In correspondence sent to AKC delegates recently, ASCA asked the national registry body why no original or official pedigree and no photo are required to register the breed, since the AKC has long mandated both.

Then it says, "The AKC's actions since April have shocked and numbed the entire dog world. Their decision to recognize as the AKC parent breed club a secret group of 10 people organized for only a few months continues to astound long-time supporters. In addition, their decision to accept a breed standard drastically different from the previously established standard far exceeds all reasoning. The AKC has placed a young and rapidly growing breed in the hands of a few people who wish to change its appearance and genetic soundness. AKC's part in this matter is of major concern to the entire dog world. Who is responsible?"

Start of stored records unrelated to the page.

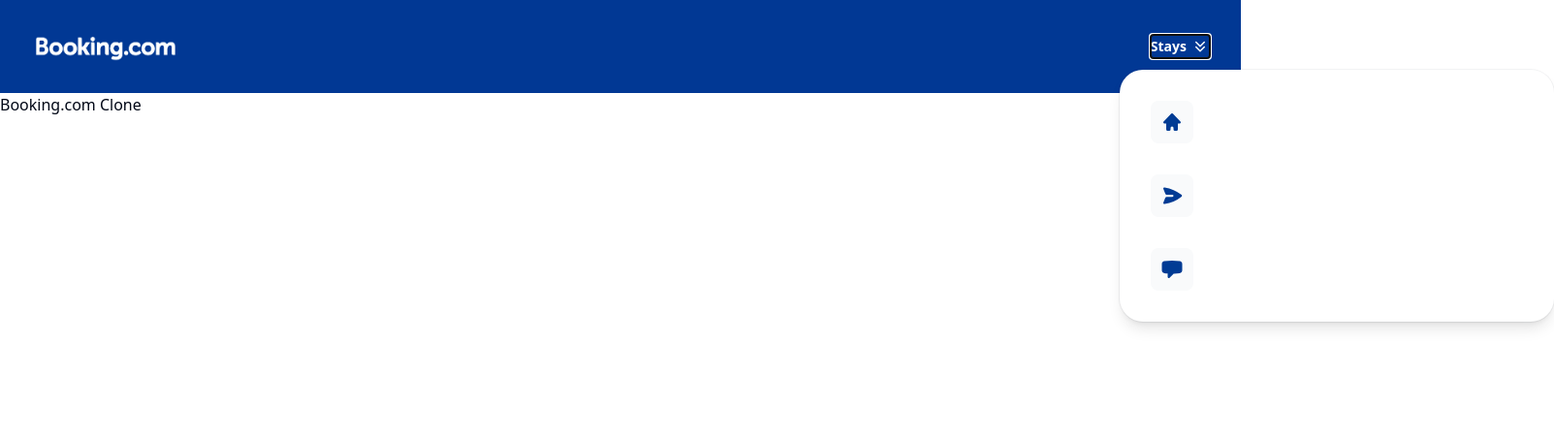
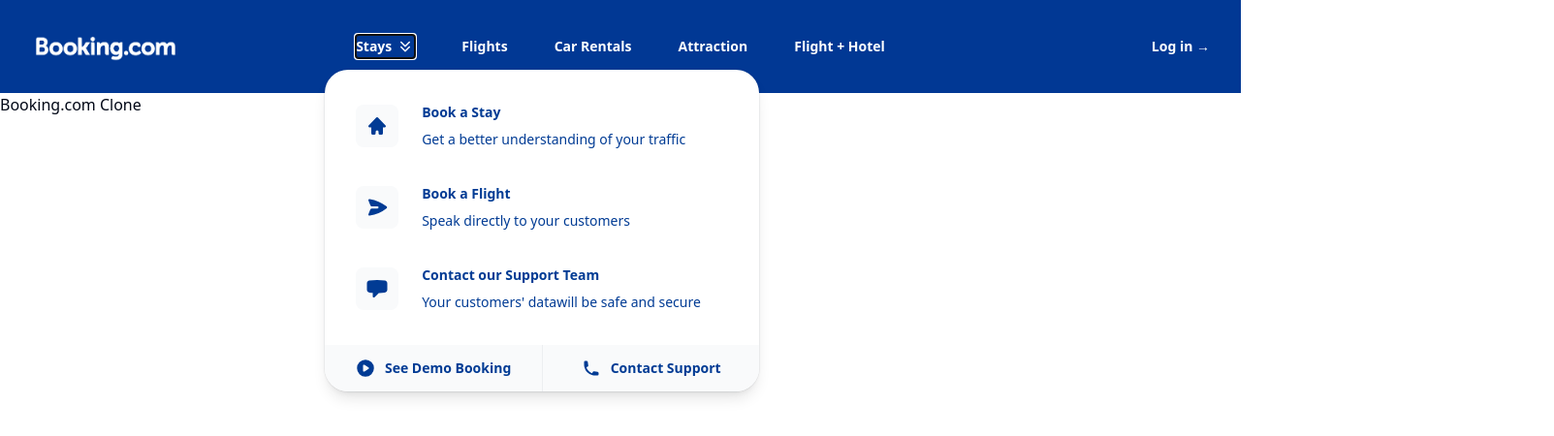
Before and after one commit to Antrikas/booking-clone, a Next.js app: page / in a window 1280 px wide. Both pictures are taken after a click on the button "Stays". Shown: the top 450 px of the page at 97% size, 1603 px wide, since content can reach past the window. Built offline with nearby package versions, Linux system fonts and the light colour scheme.

Commit message:
booking-clone

```diff
--- a/components/Header.tsx
+++ b/components/Header.tsx
@@ -46,7 +46,7 @@
          p-6 lg:px-8"
         aria-label="Global"
          >
-            <div className='flex lg:flex-1'>
+            <div className="flex lg:flex-1">
          <Link href="/" className="-m-1.5 p-1.5">
             <span className="sr-only">Booking.com</span>
             <img
@@ -56,64 +56,129 @@
         </Link>
         </div>
 
-          <div className='flex lg:hidden'>
+          <div className="flex lg:hidden">
             <button
-            type='button'
-            className='-m-2.5 inline-flex items-center justify-center
-            rounded-md p-2.5 text-white'
+            type="button"
+            className="-m-2.5 inline-flex items-center justify-center
+            rounded-md p-2.5 text-white"
             onClick={() => setMobileMenuOpen(true)}
             >
-                <span className='sr-only'>Open main menu</span>
-                <Bars3Icon className='h-6 w-6' aria-hidden='true' />
+                <span className="sr-only">Open main menu</span>
+                <Bars3Icon className="h-6 w-6' aria-hidden='true" />
 
             </button>
             </div>
 
-            <Popover.Group  className='hidden lg:flex lg:gap-x-12'>
-                    <Popover className='relative'>
+            <Popover.Group  className="hidden lg:flex lg:gap-x-12">
+                    <Popover className="relative">
                         <Popover.Button className="flex items-center gap-x-1 text-sm
                         font-semibold leading-6 text-white">
                             Stays
                             <ChevronDoubleDownIcon
-                            className='h-5 w-5 flex-none text-white'
-                            aria-hidden='true'
+                            className="h-5 w-5 flex-none text-white"
+                            aria-hidden="true"
                             />
                         </Popover.Button>
 
                     <Transition
                     as={Fragment}
-                    enter='transition ease-out duration-200'
-                    enterFrom='opacity-0 translate-y-1'
-                    enterTo='opacity-100 translate-y-0'
-                    leave='transition ease-in duration-150'
-                    leaveFrom='opacity-100 translate-y-0'
-                    leaveTo='opacity-0 translate-y-1'
+                    enter="transition ease-out duration-200"
+                    enterFrom="opacity-0 translate-y-1"
+                    enterTo="opacity-100 translate-y-0"
+                    leave="transition ease-in duration-150"
+                    leaveFrom="opacity-100 translate-y-0"
+                    leaveTo="opacity-0 translate-y-1"
                     >
-                    <Popover.Panel className='absolute bg-white -left-8
+                    <Popover.Panel className="absolute bg-white -left-8
                     top-full z-1 mt-3 w-screen max-w-md overflow-hidden
-                    rounded-3xl shadow-lg ring-1 ring-gray-900/5'>
-                     <div className='p-4'>
+                    rounded-3xl shadow-lg ring-1 ring-gray-900/5">
+                     <div className="p-4">
                         {products.map((item) => (
                         <div
                         key={item.name}
-                        className='group relative flex items-center gap-x-6 rounded-lg p-4 text-sm leading-6
-                        hover:bg-gray-50'
+                        className="group relative flex items-center gap-x-6 rounded-lg p-4 text-sm leading-6
+                        hover:bg-gray-50"
                         >
-                            <div className='flex h-11 w-11 flex-none items-center justify-center rounded-lg bg-gray-50
-                            ground-hover:bg-gray-200'>
+                            <div className="flex h-11 w-11 flex-none items-center justify-center rounded-lg bg-gray-50
+                            ground-hover:bg-gray-200">
                                 <item.icon
-                            className='h-6 w-6 text-[#013B94] group-hover:text-blue-600'
-                            aria-hidden='true'
+                            className="h-6 w-6 text-[#013B94] group-hover:text-blue-600"
+                            aria-hidden="true"
                             />
                             </div>
+
+                            <div className="flex-auto">
+                                <a
+                                href={item.href}
+                                className="block font-semibold text-[#013B94]"
+                                >
+                                    {item.name}
+                                    <span className="absolute inset-0"/>
+                                </a>
+                                <p className="mt-1 text-[#013B94]">
+                                    {item.description}
+                                </p>
+                                </div>
                             </div>
                         ))}
+                     </div>
+
+                     <div className="grid grid-cols-2 divide-x divide-gray-900/5 bg-gray-50">
+                      {callsToAction.map((item)=> (
+                        <a
+                        key={item.name}
+                        href={item.href}
+                        className="flex items-center justify-center gap-x-2.5 p-3 text-sm font-semibold leading-6
+                         text-[#013B94] hover:bg-gray-100"
+                        >
+                            <item.icon
+                            className="h-5 w-5 flex-none text-[#013B94]"
+                            aria-hidden="true"
+                            />
+                            {item.name}
+                        </a>
+                      ))}
                      </div>
                     </Popover.Panel>
                     </Transition>
                     </Popover>
-            </Popover.Group>
+
+                        <a href="#" className="text-sm font-semibold leading-6 text-white">
+                            Flights
+                        </a>
+                        <a href="#" className="text-sm font-semibold leading-6 text-white">
+                            Car Rentals
+                        </a>
+                        <a href="#" className="text-sm font-semibold leading-6 text-white">
+                            Attraction
+                        </a>
+                        <a href="#" className="text-sm font-semibold leading-6 text-white">
+                             Flight + Hotel
+                        </a>
+
+               </Popover.Group>
+
+                <div className="hidden lg:flex lg:flex-1 lg:justify-end">
+                    <a href="#" className="text-sm font-semibold leading-6 text-white">
+                        Log in <span aria-hidden="true">&rarr;</span>
+                 </a>
+             </div>
          </nav>
+
+         <Dialog
+         as="div"
+         className="lg:hidden"
+         open={mobileMenuOpen}
+         onClose={setMobileMenuOpen}
+         >
+            <div className="fixed inset-0 z-10" />
+
+            <Dialog.Panel className="fixed inset-y-0 right-0 z-10 w-full
+            overflow-y-auto bg-[#013B94] px-6 py-6 sm: max-w-sm sm:ring-1
+            sm:ring-gray-900/10">
+
+            </Dialog.Panel>
+         </Dialog>
     </header>
   )
 }
```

What is this dog that's the center of all this attention?

The Australian shepherd's origin is uncertain. It is believed to have originated in the Spanish Pyrenees and found its way to Australia in the early 19th century when many sheep were imported from Spain. By the mid-19th century, when hundreds of Australian sheep were imported into the Western United States, Basque herders and their dogs came along, too.

The hardy breed, which can be as small as 35 and as heavy as 70 pounds, comes in four colors - black, red (liver), blue or red merle. Any of these can be accompanied by white or copper trim.

It sports a moderately long medium texture, straight to slightly wavy coat. Known as an intelligent working and athletic animal, it is excellent with children cats and other dogs. Like most dogs, it's not a breed for everyone. Special requirements are regular exercising, plenty of room to run, and twice weekly grooming.

Genetic problems include hip dysplasia, retinal dysplasia and cataracts. The average life span is 12 years, but it's not uncommon to see an Aussie at 15.

Want to see these Aussies in action? Next weekend at the Graham (Pierce County) home of Gayle White, 24614 94th Ave. E., (phone, 847-6655) they will compete in stock trials Saturday and obedience Sunday. Action begins both days at 9 a.m.

Delta conference

The 10th Delta Society Conference, "People, Animals and Nature," in Portland Oct. 10-12 still has openings for anyone wishing to attend.

Researchers and noted authors will address the international symposium about subjects dealing with the human-animal companion bond. Registration information is available from the Delta office in Renton, 226-7357.

The evening of Oct. 10 will feature a blessing of the animals, problem solving with your dog or cat, dealing with bird problems, hearing and service-dog demonstrations, an introduction to pot-bellied pigs and other presentations.

-- Mail information regarding dog events to Classified Division, attn. Marilyn Fairbanks, Dog Events and Cat Events, The Seattle Times, P.O. Box 70, Seattle, WA 98111. Include a public phone-contact number.